▸ **What needs to be done**:
Pick out each line in these entries that contains the string "https".

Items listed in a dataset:
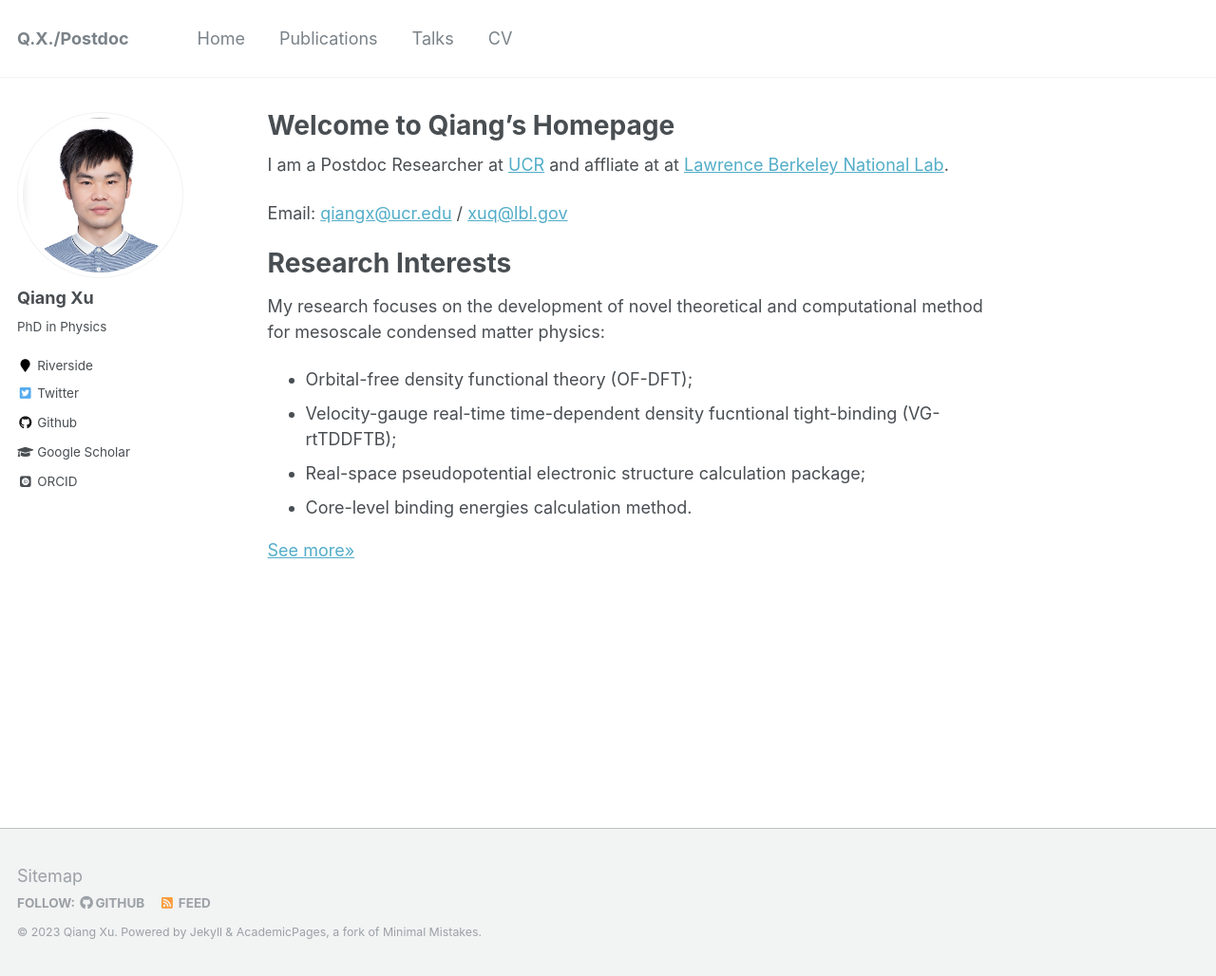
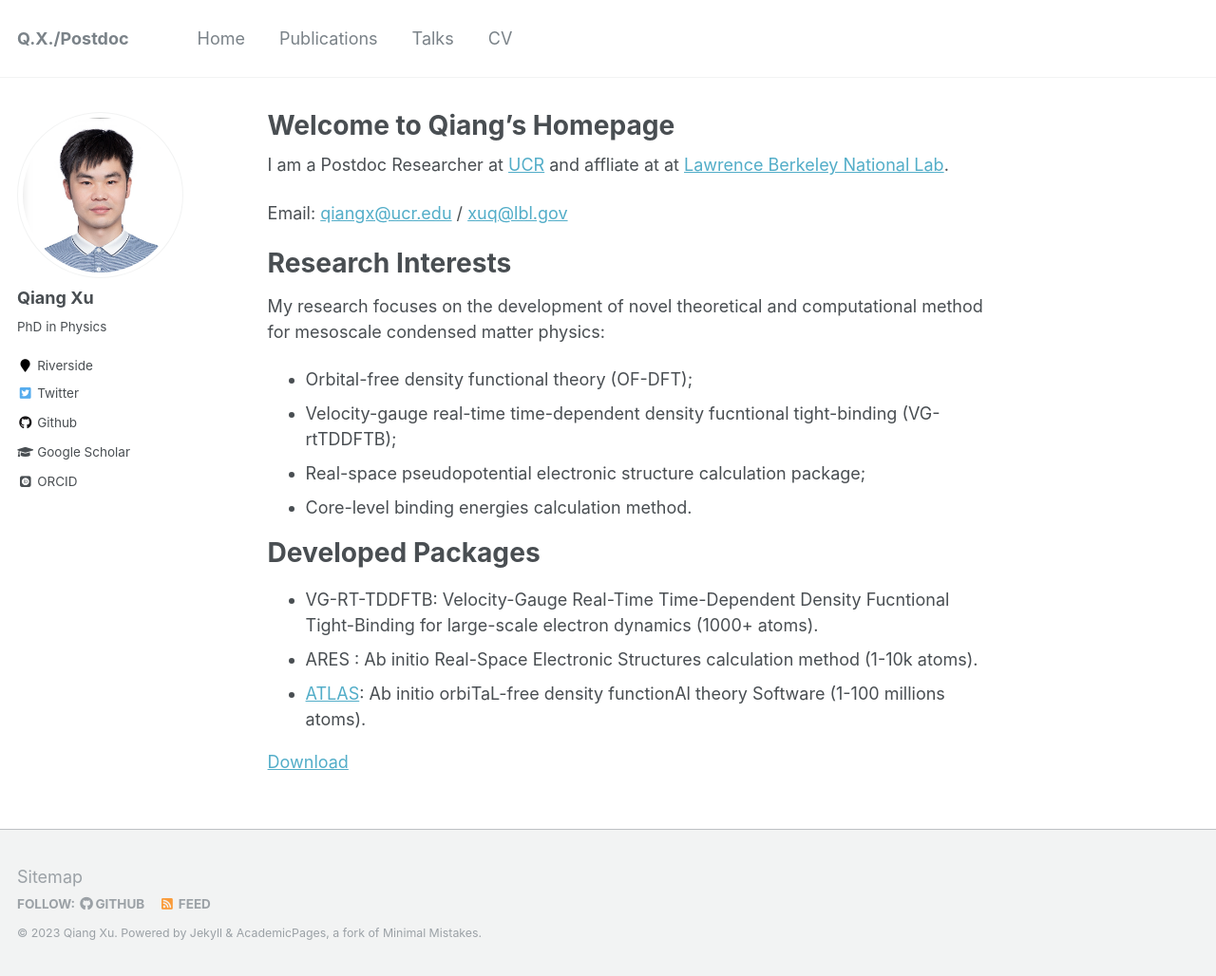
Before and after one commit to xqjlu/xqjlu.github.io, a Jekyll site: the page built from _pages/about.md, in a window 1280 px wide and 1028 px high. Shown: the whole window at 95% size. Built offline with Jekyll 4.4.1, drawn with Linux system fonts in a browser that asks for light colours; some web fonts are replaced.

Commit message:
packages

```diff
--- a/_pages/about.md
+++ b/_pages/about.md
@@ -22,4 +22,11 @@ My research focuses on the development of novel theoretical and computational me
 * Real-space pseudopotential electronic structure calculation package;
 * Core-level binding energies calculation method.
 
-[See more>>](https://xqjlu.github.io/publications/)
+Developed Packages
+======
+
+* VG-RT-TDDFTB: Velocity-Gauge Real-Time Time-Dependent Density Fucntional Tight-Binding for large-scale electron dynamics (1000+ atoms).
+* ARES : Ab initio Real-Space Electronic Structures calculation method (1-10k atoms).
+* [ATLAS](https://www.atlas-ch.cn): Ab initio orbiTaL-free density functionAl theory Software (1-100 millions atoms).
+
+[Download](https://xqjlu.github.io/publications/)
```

▸ **Exercise response**:
-[See more>>](https://xqjlu.github.io/publications/)
+* [ATLAS](https://www.atlas-ch.cn): Ab initio orbiTaL-free density functionAl theory Software (1-100 millions atoms).
+[Download](https://xqjlu.github.io/publications/)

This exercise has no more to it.